Exercise instructions: The records below are to be output exactly, except for their pictures.

(Records from a collection)
##############################

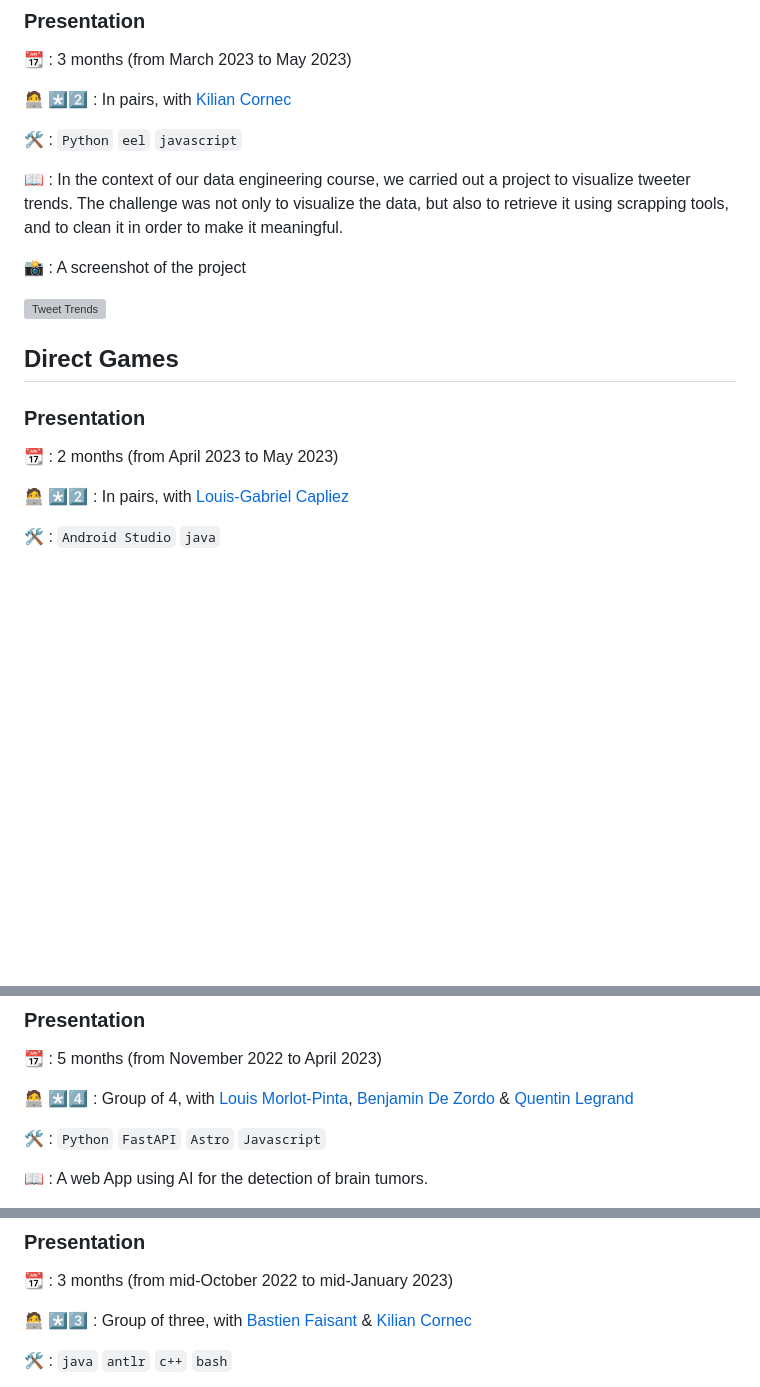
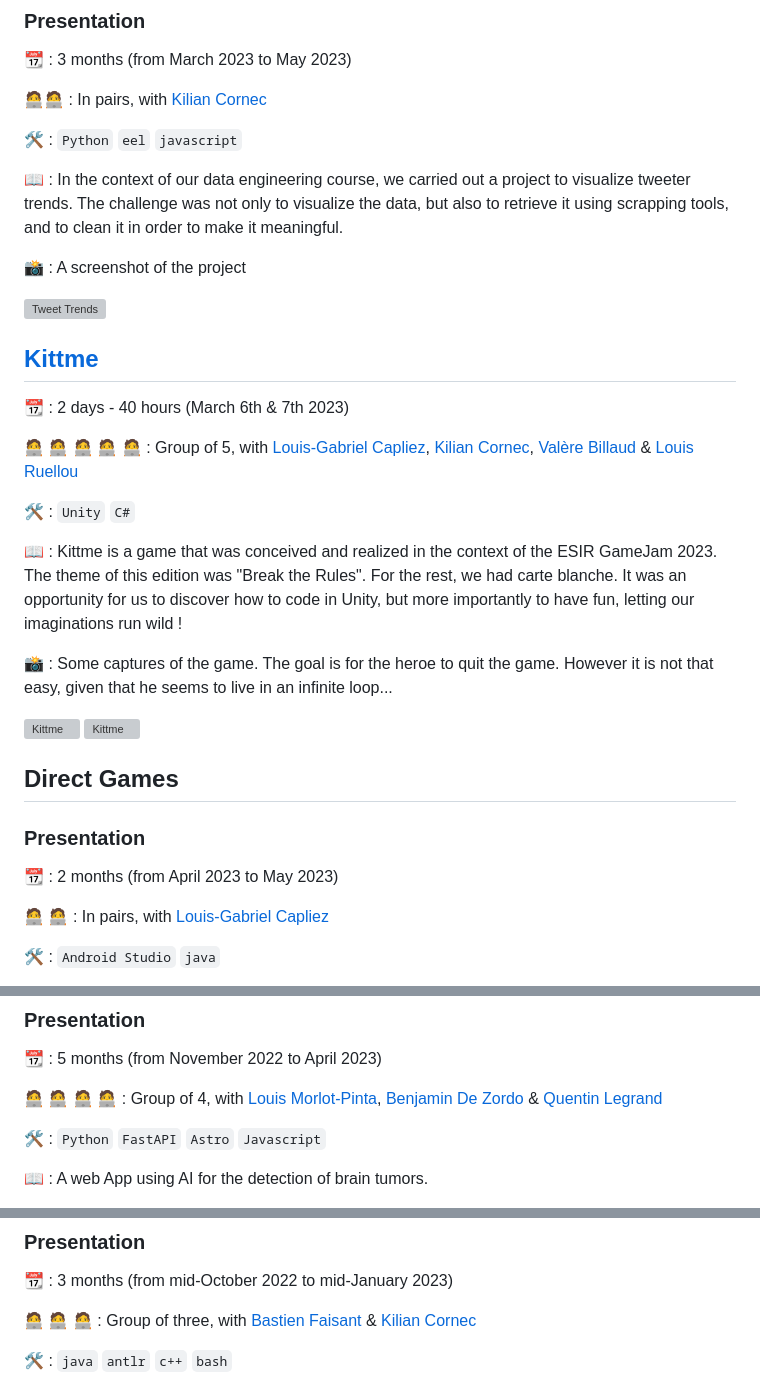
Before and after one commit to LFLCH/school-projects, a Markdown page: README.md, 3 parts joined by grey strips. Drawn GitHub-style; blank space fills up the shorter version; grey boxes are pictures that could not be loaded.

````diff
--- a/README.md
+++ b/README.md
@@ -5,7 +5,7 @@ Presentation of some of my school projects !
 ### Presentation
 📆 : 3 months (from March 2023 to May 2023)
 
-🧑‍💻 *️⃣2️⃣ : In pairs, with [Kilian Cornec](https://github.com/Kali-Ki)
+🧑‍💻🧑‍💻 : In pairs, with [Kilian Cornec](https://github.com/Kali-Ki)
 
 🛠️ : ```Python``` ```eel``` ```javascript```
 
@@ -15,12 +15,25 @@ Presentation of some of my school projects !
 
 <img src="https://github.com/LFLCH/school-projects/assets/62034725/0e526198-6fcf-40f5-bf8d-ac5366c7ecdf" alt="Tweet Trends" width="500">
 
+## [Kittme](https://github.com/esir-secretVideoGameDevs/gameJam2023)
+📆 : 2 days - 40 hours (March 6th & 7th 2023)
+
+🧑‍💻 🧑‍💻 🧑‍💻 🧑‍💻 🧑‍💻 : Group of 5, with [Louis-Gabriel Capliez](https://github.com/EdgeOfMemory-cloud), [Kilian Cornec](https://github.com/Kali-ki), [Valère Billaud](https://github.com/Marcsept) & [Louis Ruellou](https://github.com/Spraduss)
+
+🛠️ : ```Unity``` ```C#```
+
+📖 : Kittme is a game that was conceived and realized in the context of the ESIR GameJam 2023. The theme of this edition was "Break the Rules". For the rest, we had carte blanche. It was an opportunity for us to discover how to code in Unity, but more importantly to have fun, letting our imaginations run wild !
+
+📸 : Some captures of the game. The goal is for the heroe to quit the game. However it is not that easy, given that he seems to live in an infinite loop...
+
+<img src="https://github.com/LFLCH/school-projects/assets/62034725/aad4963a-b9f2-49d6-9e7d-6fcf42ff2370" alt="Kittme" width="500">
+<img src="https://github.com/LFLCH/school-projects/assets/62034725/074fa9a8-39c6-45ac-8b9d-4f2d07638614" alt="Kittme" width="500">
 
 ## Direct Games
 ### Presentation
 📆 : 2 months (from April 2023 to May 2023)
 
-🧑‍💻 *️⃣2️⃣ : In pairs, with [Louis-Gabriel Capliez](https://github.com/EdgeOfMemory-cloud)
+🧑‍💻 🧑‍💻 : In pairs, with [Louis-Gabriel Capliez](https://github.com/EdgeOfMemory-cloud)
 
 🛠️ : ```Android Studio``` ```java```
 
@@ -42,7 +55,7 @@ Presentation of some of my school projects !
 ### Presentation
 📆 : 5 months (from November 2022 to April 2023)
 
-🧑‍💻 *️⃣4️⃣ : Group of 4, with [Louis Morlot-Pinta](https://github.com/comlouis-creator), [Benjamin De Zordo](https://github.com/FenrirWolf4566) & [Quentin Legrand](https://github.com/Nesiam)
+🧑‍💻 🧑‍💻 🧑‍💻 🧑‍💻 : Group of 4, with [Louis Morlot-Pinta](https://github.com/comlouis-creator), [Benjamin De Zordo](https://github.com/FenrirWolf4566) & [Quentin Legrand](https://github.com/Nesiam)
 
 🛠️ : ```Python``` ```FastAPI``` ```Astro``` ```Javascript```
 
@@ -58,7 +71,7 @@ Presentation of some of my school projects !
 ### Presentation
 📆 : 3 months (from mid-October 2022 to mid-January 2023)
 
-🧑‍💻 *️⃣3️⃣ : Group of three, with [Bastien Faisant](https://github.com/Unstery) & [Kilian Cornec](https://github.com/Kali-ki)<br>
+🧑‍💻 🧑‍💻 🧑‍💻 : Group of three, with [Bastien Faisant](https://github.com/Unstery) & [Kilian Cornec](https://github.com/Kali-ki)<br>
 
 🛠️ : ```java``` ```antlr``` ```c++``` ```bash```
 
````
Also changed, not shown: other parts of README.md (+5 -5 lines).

##############################

Response to the task:
Before and after one commit to LFLCH/school-projects, a Markdown page: README.md, 3 parts joined by grey strips. Drawn GitHub-style; blank space fills up the shorter version; grey boxes are pictures that could not be loaded.

````diff
--- a/README.md
+++ b/README.md
@@ -5,7 +5,7 @@ Presentation of some of my school projects !
 ### Presentation
 📆 : 3 months (from March 2023 to May 2023)
 
-🧑‍💻 *️⃣2️⃣ : In pairs, with [Kilian Cornec](https://github.com/Kali-Ki)
+🧑‍💻🧑‍💻 : In pairs, with [Kilian Cornec](https://github.com/Kali-Ki)
 
 🛠️ : ```Python``` ```eel``` ```javascript```
 
@@ -15,12 +15,25 @@ Presentation of some of my school projects !
 
 <img src="https://github.com/LFLCH/school-projects/assets/62034725/0e526198-6fcf-40f5-bf8d-ac5366c7ecdf" alt="Tweet Trends" width="500">
 
+## [Kittme](https://github.com/esir-secretVideoGameDevs/gameJam2023)
+📆 : 2 days - 40 hours (March 6th & 7th 2023)
+
+🧑‍💻 🧑‍💻 🧑‍💻 🧑‍💻 🧑‍💻 : Group of 5, with [Louis-Gabriel Capliez](https://github.com/EdgeOfMemory-cloud), [Kilian Cornec](https://github.com/Kali-ki), [Valère Billaud](https://github.com/Marcsept) & [Louis Ruellou](https://github.com/Spraduss)
+
+🛠️ : ```Unity``` ```C#```
+
+📖 : Kittme is a game that was conceived and realized in the context of the ESIR GameJam 2023. The theme of this edition was "Break the Rules". For the rest, we had carte blanche. It was an opportunity for us to discover how to code in Unity, but more importantly to have fun, letting our imaginations run wild !
+
+📸 : Some captures of the game. The goal is for the heroe to quit the game. However it is not that easy, given that he seems to live in an infinite loop...
+
+<img src="https://github.com/LFLCH/school-projects/assets/62034725/aad4963a-b9f2-49d6-9e7d-6fcf42ff2370" alt="Kittme" width="500">
+<img src="https://github.com/LFLCH/school-projects/assets/62034725/074fa9a8-39c6-45ac-8b9d-4f2d07638614" alt="Kittme" width="500">
 
 ## Direct Games
 ### Presentation
 📆 : 2 months (from April 2023 to May 2023)
 
-🧑‍💻 *️⃣2️⃣ : In pairs, with [Louis-Gabriel Capliez](https://github.com/EdgeOfMemory-cloud)
+🧑‍💻 🧑‍💻 : In pairs, with [Louis-Gabriel Capliez](https://github.com/EdgeOfMemory-cloud)
 
 🛠️ : ```Android Studio``` ```java```
 
@@ -42,7 +55,7 @@ Presentation of some of my school projects !
 ### Presentation
 📆 : 5 months (from November 2022 to April 2023)
 
-🧑‍💻 *️⃣4️⃣ : Group of 4, with [Louis Morlot-Pinta](https://github.com/comlouis-creator), [Benjamin De Zordo](https://github.com/FenrirWolf4566) & [Quentin Legrand](https://github.com/Nesiam)
+🧑‍💻 🧑‍💻 🧑‍💻 🧑‍💻 : Group of 4, with [Louis Morlot-Pinta](https://github.com/comlouis-creator), [Benjamin De Zordo](https://github.com/FenrirWolf4566) & [Quentin Legrand](https://github.com/Nesiam)
 
 🛠️ : ```Python``` ```FastAPI``` ```Astro``` ```Javascript```
 
@@ -58,7 +71,7 @@ Presentation of some of my school projects !
 ### Presentation
 📆 : 3 months (from mid-October 2022 to mid-January 2023)
 
-🧑‍💻 *️⃣3️⃣ : Group of three, with [Bastien Faisant](https://github.com/Unstery) & [Kilian Cornec](https://github.com/Kali-ki)<br>
+🧑‍💻 🧑‍💻 🧑‍💻 : Group of three, with [Bastien Faisant](https://github.com/Unstery) & [Kilian Cornec](https://github.com/Kali-ki)<br>
 
 🛠️ : ```java``` ```antlr``` ```c++``` ```bash```
 
````
Also changed, not shown: other parts of README.md (+5 -5 lines).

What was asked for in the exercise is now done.